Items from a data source
.....

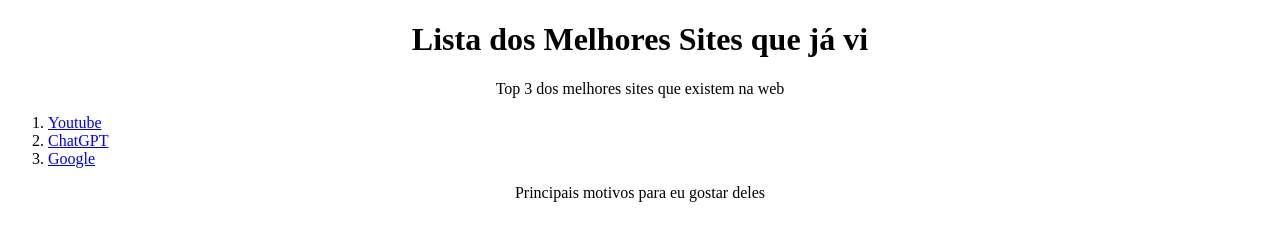
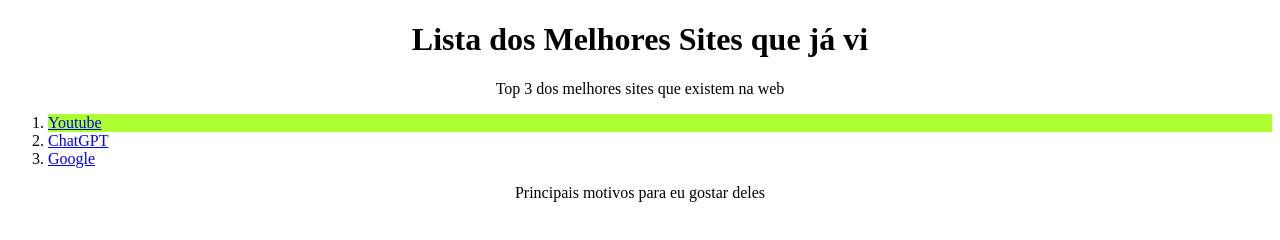
Before and after one commit to MateusDDev/trybe-exercicios, a plain HTML site: page fundamentos/secao-02-introducao-a-html-e-css/dia-03-html-e-css-seletores-e-posicionamento/index3.html in a window 1280 px wide. In both pictures the pointer is over the item "Youtube". Drawn offline with Linux system fonts and the light colour scheme.

Commit message:
Adicionado hover a tag li

```diff
--- a/fundamentos/secao-02-introducao-a-html-e-css/dia-03-html-e-css-seletores-e-posicionamento/style3.css
+++ b/fundamentos/secao-02-introducao-a-html-e-css/dia-03-html-e-css-seletores-e-posicionamento/style3.css
@@ -1,3 +1,7 @@
 h1, p {
     text-align: center;
 }
+
+li:hover {
+    background-color: greenyellow;
+}
```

.....

Your copy should hold all the data word for word. It should hold no pictures.

▶ [Result below]:
Before and after one commit to MateusDDev/trybe-exercicios, a plain HTML site: page fundamentos/secao-02-introducao-a-html-e-css/dia-03-html-e-css-seletores-e-posicionamento/index3.html in a window 1280 px wide. In both pictures the pointer is over the item "Youtube". Drawn offline with Linux system fonts and the light colour scheme.

Commit message:
Adicionado hover a tag li

```diff
--- a/fundamentos/secao-02-introducao-a-html-e-css/dia-03-html-e-css-seletores-e-posicionamento/style3.css
+++ b/fundamentos/secao-02-introducao-a-html-e-css/dia-03-html-e-css-seletores-e-posicionamento/style3.css
@@ -1,3 +1,7 @@
 h1, p {
     text-align: center;
 }
+
+li:hover {
+    background-color: greenyellow;
+}
```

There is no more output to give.